The reality of the church is to be found only “in Christ”. “Christ is our origin and our truth. To be a Christian is to be joined to Christ and to be joined to Christ is to be joined to his church.” This is what constitutes the body of Christ. It is this primal connection with Jesus that defines what it means to be a Christian and to be in his church. How this expresses itself will depend largely on missional context. In a liquid culture, Ward says we need a liquid form of church that can express truly what it means to be “in Christ.”
He comments….”To be joined to Christ is to be joined to the body of Christ. This corporate and corporeal expression of Christ is fundamental to any theology of the church. The idea of the body of Christ goes very deep into people’s minds. Yet it is worth reflecting on how we express this truth, for to say that the body of Christ is the church is not the same as saying that the church is the body of Christ. The implication of my reading of Paul’s theology is that we should place significantly more emphasis upon the way our connection to Christ makes us part of the body, rather than the other way around.”

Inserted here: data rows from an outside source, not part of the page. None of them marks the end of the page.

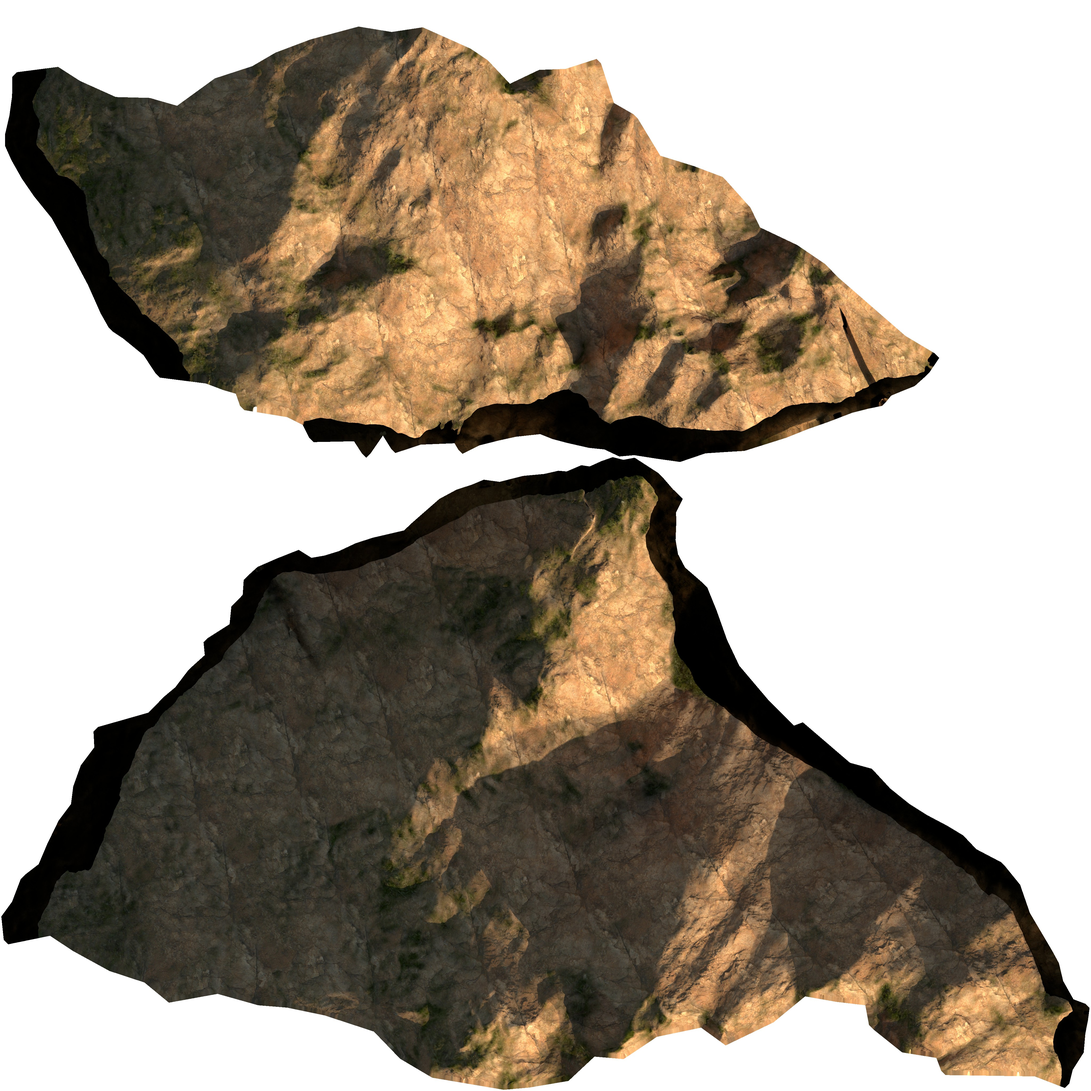
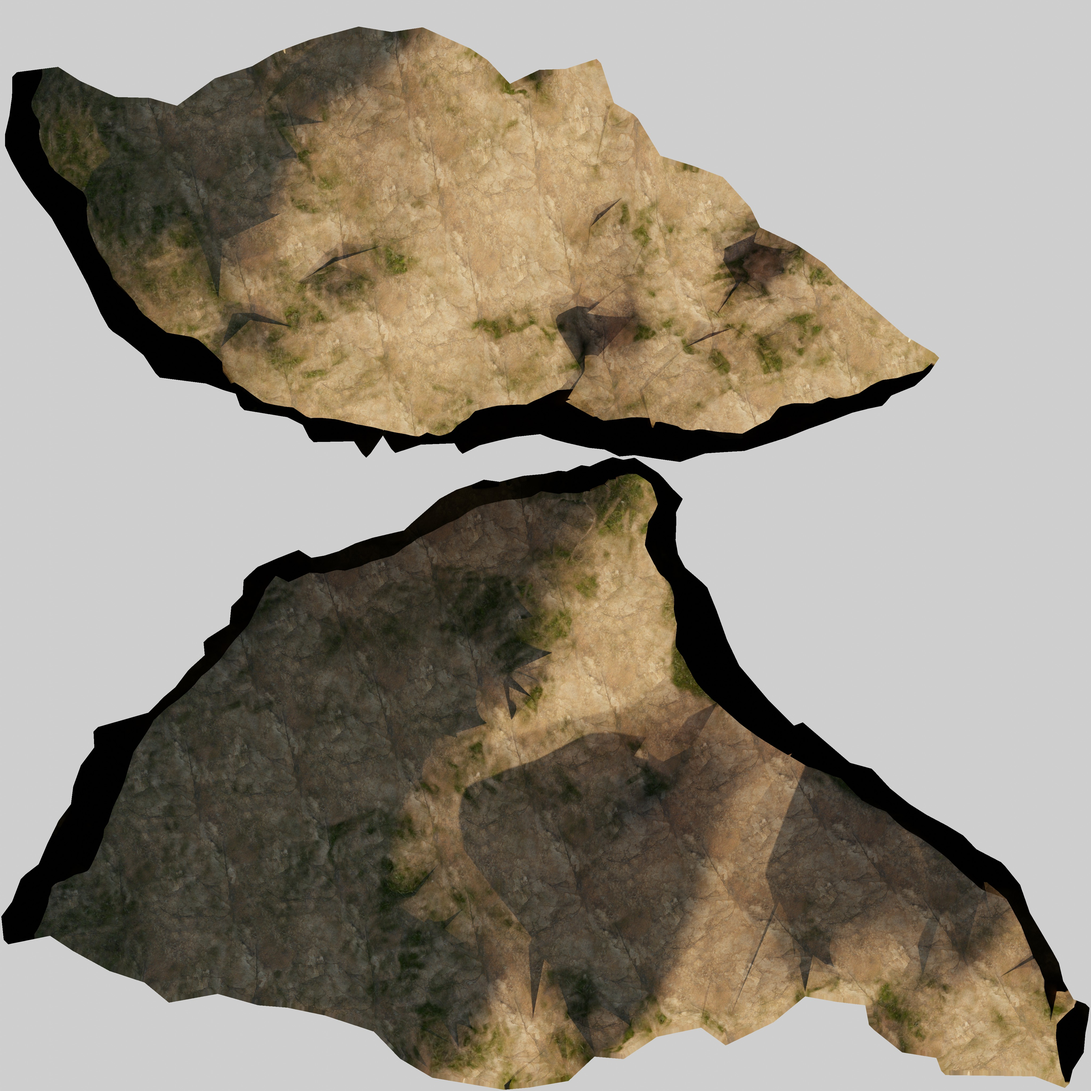
🎨 Textures > update sunrise, daylight

diff --git a/src/Experience/sources.js b/src/Experience/sources.js
@@ -79,7 +79,7 @@ export default [
     {
         name: 'baseTextureDaylight',
         type: 'texture',
-        path: 'models/Terrain/Base-sunrise.jpg',
+        path: 'models/Terrain/Base-daylight.jpg',
     },
     {
         name: 'baseTextureSunrise',

diff --git a/src/Experience/Constants.js b/src/Experience/Constants.js
@@ -54,7 +54,7 @@ export const CycleEmissions = {
             back: true,
         },
         environment: {
-            streets: true,
+            streets: false,
         },
     },
     daylight: {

Our problem it seems is that we too quickly identify the concrete-historical expressions of church as the body of Christ. And while there is a truth to this, for the church is the body of Christ, perhaps the greater truth is that the body of Christ is the church. When we say that the church is the body of Christ, it claims a certain authority for a particular expression of church. To say that the body of Christ is the church is to open up possibilities as to how it might express itself. This doesn’t just localize it to one particular expression of church. The body can express itself in many different ways and forms. The distinction is paradigmatic. To restate it in these terms enables us to escape the monopolizing grip that the institutional image of church holds over our theological imaginations and allows us to undertake a journey of re-imagining what it means to be God’s people in our own day and in our own situations.
So how can liquid church express itself? Ward points out that all liquids are characterized by flow. In contrast, solids are located and firm. Shape or solidity, to use Bauman again, is the equivalent of “fixing space” and “binding time” and therefore there is no need for change or movement. However, if we are to envisage a liquid church, then like liquids themselves, movement and change must be part of its basic characteristic. “We need to let go of a static model of church that is based primarily on congregation, programs, and buildings. In its place we need to develop a notion of Christian community, worship, mission, and organization which, like the New Testament ecclesia, is more flexible, adaptive, and responsive to change.” Rather than the later centralist and more ‘solid’ hierarchical structure of the later church, when we look at the structures of the New Testament church we can observe the more fluid network.